- the filing of federal or state criminal charges relating to services, operations, and or investments of any pooled employer plan, or other employee benefit plan, against the pooled plan provider, or its officers, directors, or employees.
Finally, if a pooled plan provider is terminated and ceased operating all pooled employer plans, the pooled plan provider must file a final supplemental Form PR. This final filing is triggered by the adoption of a resolution terminating the last pooled employer plan, distribution of all assets under that plan, and the filing of a final Form 5500 for that plan.
We applaud the DOL (and the agreement from the Treasury Department) for proposing this registration guidance ahead of the date that pooled employer plans may be established. However, substantive guidance is needed on how pooled employer plans and pooled plan providers are to operate. On that, the DOL tells us:
. . .Although the Department does not have specific details as to how pooled employer plans authorized under the SECURE Act will be structured and operated, the Department has assumed that they may be similar to other currently operating multiple employer plans. Additionally there may be challenges associated with these new types of plans that the Department, the Treasury Department, or IRS as the federal agencies charged with oversight of private-sector pension plans, may need to address.
The DOL, although candid about the lack of guidance provided, does not explain how pooled employer plans can be structured like existing multiple employer plans, since the DOL preamble also states that the SECURE Act’s “bad apple” relief is only available to multiple employer plans that comply with the SECURE Act, and thus the major operational confusion for existing multiple employer plans remains to be resolved.
The Preamble asks for comment on additional types of information to require on the Form PR. For instance, the DOL asks if it would be useful to employers for the pooled plan provider to report investigations by and/or informal settlements of fiduciary matters with the DOL and PBGC. These suggestions or other comments on the proposed regulation are due on or before 30 days after its publication date in the Federal Register.

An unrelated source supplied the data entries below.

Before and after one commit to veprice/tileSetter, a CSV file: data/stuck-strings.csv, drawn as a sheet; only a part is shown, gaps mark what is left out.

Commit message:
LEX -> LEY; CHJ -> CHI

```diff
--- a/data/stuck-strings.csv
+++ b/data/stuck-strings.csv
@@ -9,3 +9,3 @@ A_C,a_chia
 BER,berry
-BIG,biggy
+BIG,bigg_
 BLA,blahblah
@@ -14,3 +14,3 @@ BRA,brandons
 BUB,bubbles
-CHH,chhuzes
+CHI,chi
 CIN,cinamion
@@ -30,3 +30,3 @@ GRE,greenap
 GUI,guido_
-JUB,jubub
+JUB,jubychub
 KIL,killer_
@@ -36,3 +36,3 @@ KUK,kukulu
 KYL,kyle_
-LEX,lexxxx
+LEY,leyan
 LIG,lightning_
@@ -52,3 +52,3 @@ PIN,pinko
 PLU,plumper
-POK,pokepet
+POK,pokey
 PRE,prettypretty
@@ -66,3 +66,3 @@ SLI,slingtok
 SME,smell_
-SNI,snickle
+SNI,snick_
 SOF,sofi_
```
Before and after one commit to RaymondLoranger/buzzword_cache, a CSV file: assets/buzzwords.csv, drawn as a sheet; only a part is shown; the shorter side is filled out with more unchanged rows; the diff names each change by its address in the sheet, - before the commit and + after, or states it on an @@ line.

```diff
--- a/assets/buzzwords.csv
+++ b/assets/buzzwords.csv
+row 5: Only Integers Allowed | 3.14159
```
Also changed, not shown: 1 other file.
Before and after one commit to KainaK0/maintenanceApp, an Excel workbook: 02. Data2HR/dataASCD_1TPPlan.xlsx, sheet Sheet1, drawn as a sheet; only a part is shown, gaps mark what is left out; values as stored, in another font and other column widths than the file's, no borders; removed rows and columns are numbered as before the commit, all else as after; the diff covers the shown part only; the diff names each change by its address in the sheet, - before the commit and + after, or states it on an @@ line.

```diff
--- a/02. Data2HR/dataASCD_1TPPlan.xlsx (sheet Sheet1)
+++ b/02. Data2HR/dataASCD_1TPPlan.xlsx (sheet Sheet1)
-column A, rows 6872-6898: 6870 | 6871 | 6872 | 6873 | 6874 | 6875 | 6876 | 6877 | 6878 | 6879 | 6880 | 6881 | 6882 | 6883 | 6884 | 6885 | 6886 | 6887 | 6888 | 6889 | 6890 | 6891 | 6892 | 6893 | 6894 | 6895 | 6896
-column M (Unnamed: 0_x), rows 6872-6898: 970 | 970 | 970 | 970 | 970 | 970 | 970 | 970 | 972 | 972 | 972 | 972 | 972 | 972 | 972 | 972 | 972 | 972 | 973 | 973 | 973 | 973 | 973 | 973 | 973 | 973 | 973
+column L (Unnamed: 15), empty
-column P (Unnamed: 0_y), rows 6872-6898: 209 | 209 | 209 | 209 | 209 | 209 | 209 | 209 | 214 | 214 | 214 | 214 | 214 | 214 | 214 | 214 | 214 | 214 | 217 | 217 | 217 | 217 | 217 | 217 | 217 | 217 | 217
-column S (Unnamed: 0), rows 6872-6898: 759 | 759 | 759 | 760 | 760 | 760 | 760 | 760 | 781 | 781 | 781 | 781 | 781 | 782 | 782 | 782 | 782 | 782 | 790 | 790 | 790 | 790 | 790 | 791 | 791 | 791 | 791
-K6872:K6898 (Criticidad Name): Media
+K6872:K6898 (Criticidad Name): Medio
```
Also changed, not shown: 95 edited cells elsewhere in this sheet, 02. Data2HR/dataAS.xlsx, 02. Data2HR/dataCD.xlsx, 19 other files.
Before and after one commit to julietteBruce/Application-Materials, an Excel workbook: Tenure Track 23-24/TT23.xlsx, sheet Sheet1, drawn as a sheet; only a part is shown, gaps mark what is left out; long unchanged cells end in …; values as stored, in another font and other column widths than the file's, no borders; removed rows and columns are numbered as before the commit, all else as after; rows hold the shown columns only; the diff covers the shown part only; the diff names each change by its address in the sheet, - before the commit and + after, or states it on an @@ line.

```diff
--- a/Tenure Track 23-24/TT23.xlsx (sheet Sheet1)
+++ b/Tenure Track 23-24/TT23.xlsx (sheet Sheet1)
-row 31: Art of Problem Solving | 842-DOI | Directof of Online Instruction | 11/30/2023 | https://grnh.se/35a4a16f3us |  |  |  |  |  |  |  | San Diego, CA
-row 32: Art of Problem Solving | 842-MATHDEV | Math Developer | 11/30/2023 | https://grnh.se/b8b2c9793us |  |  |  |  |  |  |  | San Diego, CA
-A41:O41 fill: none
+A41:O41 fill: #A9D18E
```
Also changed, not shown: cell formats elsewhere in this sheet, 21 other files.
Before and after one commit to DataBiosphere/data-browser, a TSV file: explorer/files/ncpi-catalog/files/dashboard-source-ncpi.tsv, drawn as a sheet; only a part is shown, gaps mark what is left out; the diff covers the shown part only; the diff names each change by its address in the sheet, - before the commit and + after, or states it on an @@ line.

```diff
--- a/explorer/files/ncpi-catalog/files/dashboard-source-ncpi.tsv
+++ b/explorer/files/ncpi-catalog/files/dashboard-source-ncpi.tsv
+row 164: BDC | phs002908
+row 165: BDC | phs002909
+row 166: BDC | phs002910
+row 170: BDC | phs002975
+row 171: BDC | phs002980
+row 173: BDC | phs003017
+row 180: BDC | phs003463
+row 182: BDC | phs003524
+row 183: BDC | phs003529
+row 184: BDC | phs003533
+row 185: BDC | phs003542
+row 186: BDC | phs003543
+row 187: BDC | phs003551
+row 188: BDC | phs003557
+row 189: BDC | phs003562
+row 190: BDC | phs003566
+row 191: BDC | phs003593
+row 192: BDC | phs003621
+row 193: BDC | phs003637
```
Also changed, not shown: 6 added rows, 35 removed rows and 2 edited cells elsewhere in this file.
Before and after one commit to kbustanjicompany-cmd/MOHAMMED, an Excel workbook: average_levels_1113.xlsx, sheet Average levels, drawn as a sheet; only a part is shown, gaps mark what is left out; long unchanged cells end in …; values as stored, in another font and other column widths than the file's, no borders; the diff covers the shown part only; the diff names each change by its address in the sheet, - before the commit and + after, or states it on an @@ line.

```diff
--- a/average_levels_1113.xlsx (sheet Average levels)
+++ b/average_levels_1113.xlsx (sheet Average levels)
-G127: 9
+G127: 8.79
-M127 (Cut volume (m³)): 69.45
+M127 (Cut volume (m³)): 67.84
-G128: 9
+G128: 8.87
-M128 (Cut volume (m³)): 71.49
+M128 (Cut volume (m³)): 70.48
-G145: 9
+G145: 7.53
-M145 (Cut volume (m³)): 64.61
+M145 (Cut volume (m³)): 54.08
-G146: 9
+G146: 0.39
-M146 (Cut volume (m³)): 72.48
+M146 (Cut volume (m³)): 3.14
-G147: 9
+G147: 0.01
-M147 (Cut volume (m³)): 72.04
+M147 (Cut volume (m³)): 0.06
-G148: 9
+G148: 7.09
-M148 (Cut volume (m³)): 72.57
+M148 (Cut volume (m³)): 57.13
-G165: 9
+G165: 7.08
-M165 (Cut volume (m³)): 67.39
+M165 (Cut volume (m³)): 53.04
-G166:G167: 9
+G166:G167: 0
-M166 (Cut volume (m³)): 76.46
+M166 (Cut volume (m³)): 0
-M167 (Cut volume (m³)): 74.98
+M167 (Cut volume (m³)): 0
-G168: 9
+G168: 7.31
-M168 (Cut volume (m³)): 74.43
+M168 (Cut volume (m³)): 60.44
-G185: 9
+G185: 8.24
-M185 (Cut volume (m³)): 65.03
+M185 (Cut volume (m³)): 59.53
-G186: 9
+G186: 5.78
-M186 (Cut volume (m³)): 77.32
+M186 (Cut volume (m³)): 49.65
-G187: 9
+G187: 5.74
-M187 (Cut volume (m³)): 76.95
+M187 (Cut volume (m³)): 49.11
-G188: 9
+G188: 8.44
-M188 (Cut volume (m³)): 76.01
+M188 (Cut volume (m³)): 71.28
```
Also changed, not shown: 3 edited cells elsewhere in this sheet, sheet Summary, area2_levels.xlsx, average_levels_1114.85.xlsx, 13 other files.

Please contact us should you have any questions about the proposed pooled plan provider registration requirements.